(Eccl. 9:4-6) “For to him that is joined to all the living there is hope: for a living dog is better than a dead lion. For the living know that they shall die: but the dead know not any thing, neither have they any more a reward; for the memory of them is forgotten. Also their love, and their hatred, and their envy, is now perished; neither have they any more a portion for ever in any thing that is done under the sun.” At Ellen's suggestion to the children that their mother might suddenly turn up some day, they are in complete denial. Once she is gone she is gone; there will be no coming back.

(Eccl. 9:7) “Go thy way, eat thy bread with joy, and drink thy wine with a merry heart; for God now accepteth thy works.” Nick can enjoy some food at the Pacific Club, and vegetarian Tarzan eats his carrots, and there's room service champagne at the hotel. Knock your­self out.

(Eccl. 9:8) “Let thy garments be always white; and let thy head lack no ointment.” Ellen on her return takes a much needed bath and puts on some of her clothes her mother-in-law “Ma” (Anne Shoemaker) saved.

(Eccl. 9:9) “Live joyfully with the wife whom thou lovest all the days of the life of thy vanity, which he hath given thee under the sun, all the days of thy vanity: for that is thy portion in this life, and in thy labour which thou takest under the sun.” We hope that Nick can settle into a jolly reunion with Ellen and have a marriage that's happy and gay.

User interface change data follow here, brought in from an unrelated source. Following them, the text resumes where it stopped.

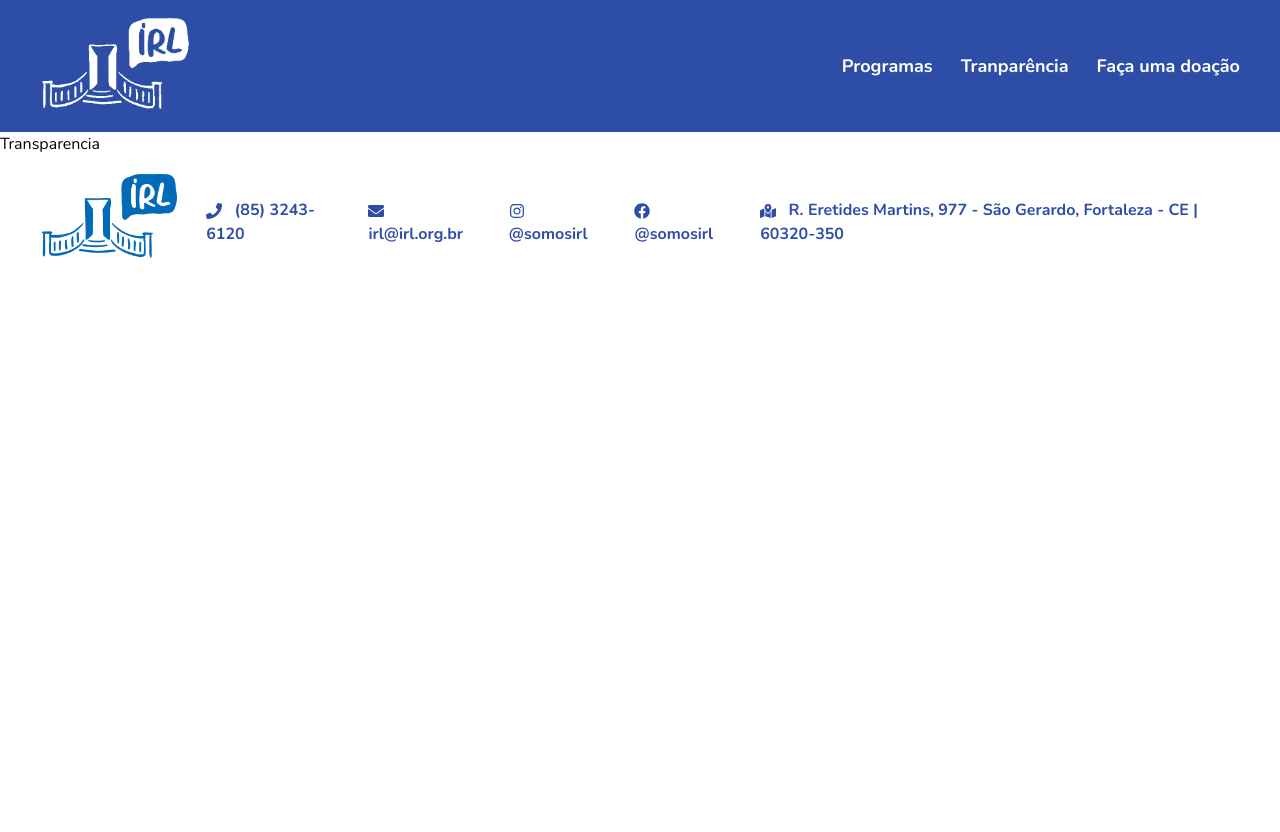
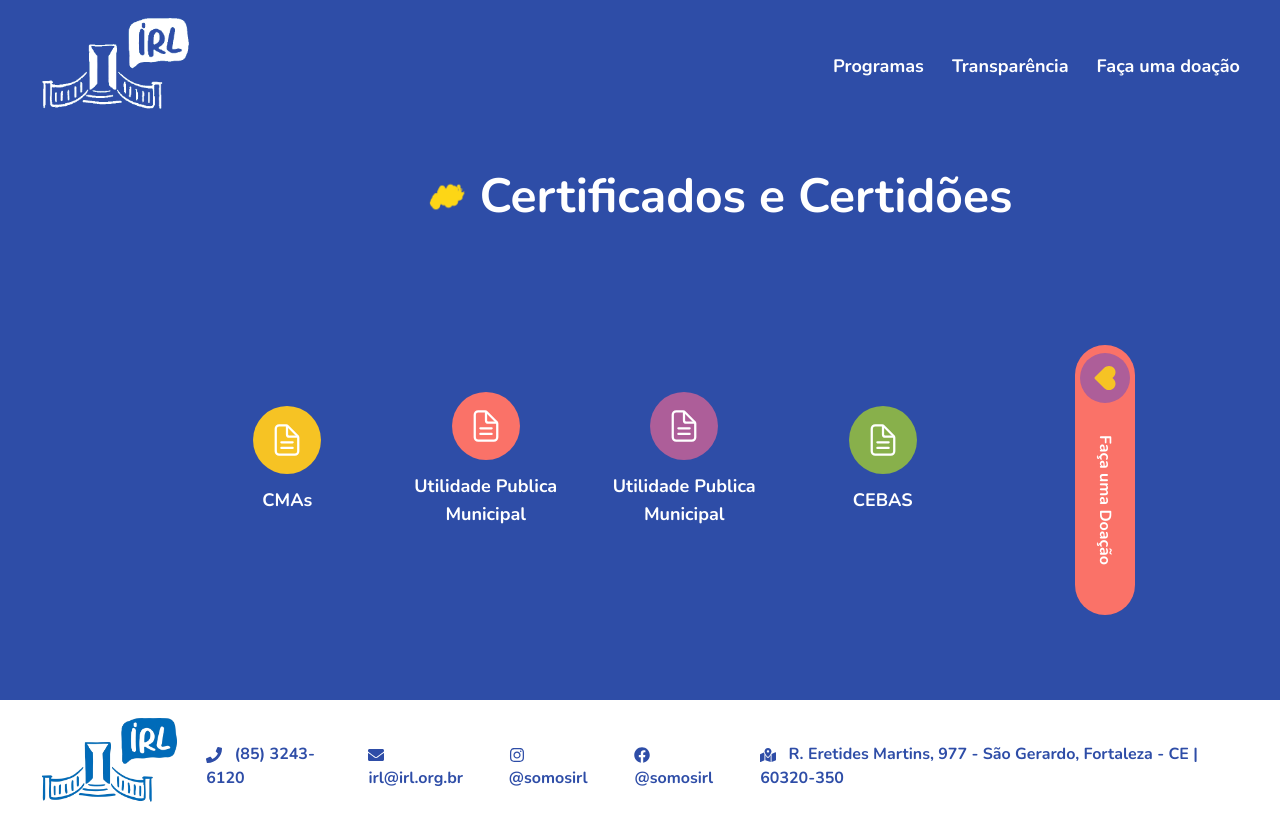
Before and after one commit to flaviare1s/irl, a React (Vite) app: page /transparencia in a window 1280 px wide. Before the commit the page ends 800 px from the top, so only its background shows below. Built offline with nearby package versions, Linux system fonts and the light colour scheme.

Commit message:
Adiciona certificados

```diff
--- /dev/null
+++ b/src/components/Certificado.jsx
@@ -0,0 +1,12 @@
+import { IoDocumentTextOutline } from "react-icons/io5";
+
+export const Certificado = ({ bgColor, nome}) => {
+  return (
+    <div className="flex flex-col items-center justify-center">
+      <div className={`${bgColor} text-white p-4 rounded-full`}>
+        <IoDocumentTextOutline className="text-4xl" title="Arquivo de Documento" />
+      </div>
+      <p className="text-center text-white font-bold text-lg mt-3">{nome}</p>
+    </div>
+  );
+};
--- /dev/null
+++ b/src/components/Certificados.jsx
@@ -0,0 +1,27 @@
+import pattern from '../assets/img/elementos/elemento-amarelo3.png'
+import { Certificado } from './Certificado'
+import { BotaoDoacoes } from './BotaoDoacoes'
+
+export const Certificados = () => {
+  return (
+    <div className="bg-primary flex flex-col justify-center items-center py-10 px-4 md:px-10 lg:pl-20 xl:pl-[200px]">
+      <div className="flex justify-center items-center gap-3 mb-10">
+        <img className="w-10" src={pattern} />
+        <h2 className="text-white text-3xl md:text-5xl text-center font-bold">
+          Certificados e Certidões
+        </h2>
+      </div>
+      <div className="flex flex-col lg:flex-row justify-center items-center">
+        <div className="grid grid-cols-1 sm:grid-cols-2 lg:grid-cols-4 gap-6 lg:min-h-[400px]">
+          <Certificado bgColor="bg-freesia" nome="CMAs" />
+          <Certificado bgColor="bg-living-coral" nome="Utilidade Publica Municipal" />
+          <Certificado bgColor="bg-radiant-orchid" nome="Utilidade Publica Municipal" />
+          <Certificado bgColor="bg-greenery" nome="CEBAS" />
+        </div>
+        <div className="mt-10">
+          <BotaoDoacoes />
+        </div>
+      </div>
+    </div>
+  )
+}
--- a/src/components/DesktopMenu.jsx
+++ b/src/components/DesktopMenu.jsx
@@ -4,7 +4,7 @@ export const DesktopMenu = ({ openModal }) => {
   return (
     <div className="hidden gap-7 sm:flex md:text-lg font-bold">
       <Link className="hover:opacity-50" to='/programas'>Programas</Link>
-      <Link className="hover:opacity-50" to='/transparencia'>Tranparência</Link>
+      <Link className="hover:opacity-50" to='/transparencia'>Transparência</Link>
       <button className="hover:opacity-50" to='/doacoes' onClick={openModal}>Faça uma doação</button>
     </div>
   )
--- a/src/pages/Transparencia.jsx
+++ b/src/pages/Transparencia.jsx
@@ -1,5 +1,9 @@
+import { Certificados } from "../components/Certificados"
+
 export const Transparencia = () => {
   return (
-    <div>Transparencia</div>
+    <div>
+      <Certificados />
+    </div>
   )
 }
```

(Eccl. 9:10) “Whatsoever thy hand findeth to do, do it with thy might; for there is no work, nor device, nor knowledge, nor wisdom, in the grave, whither thou goest.” Make the most of the time while you've got it, as if every day were Christmas.

Production Values

This romcom, “” (1940) was directed by Garson Kaninwith with some critical touch-ups by Leo McCarey after he recovered from an injury. It was written by Bella Spewack as based on an 1875 Alfred Lord Tennyson poem: “Enoch Arden.” It stars Irene Dunne, Cary Grant, and Randolph Scott. Dunne and Grant were a smooth working team. Best accolades go to the judge, Gran­ville Bates, for his wry humor. Also worthy of mention is Donald MacBride as the suspicious hotel clerk.

It's certificate was approved in the USA. and rated in Australia: PG, and in Canada: G (video rating.) Music included “The Skaters Waltz.” The very balance of its production makes it a pleasure to watch. It skirts dicey material with­out getting crude.

Review Conclusion w/ Christian Recommendation

This was an enjoyable comedy from beginning to end. The child actors did okay, and nobody over­played his part. McCarey expanded the judge's role to make it more entertaining. This one is a winner.

Movie Ratings

Action factor: Decent action scenes. Suitability for children: Suitable for all ages. Video Occasion: Good for Groups. Suspense: Keeps you on the edge of your seat. Special effects: Well done special effects. Overall movie rating: Five stars out of five.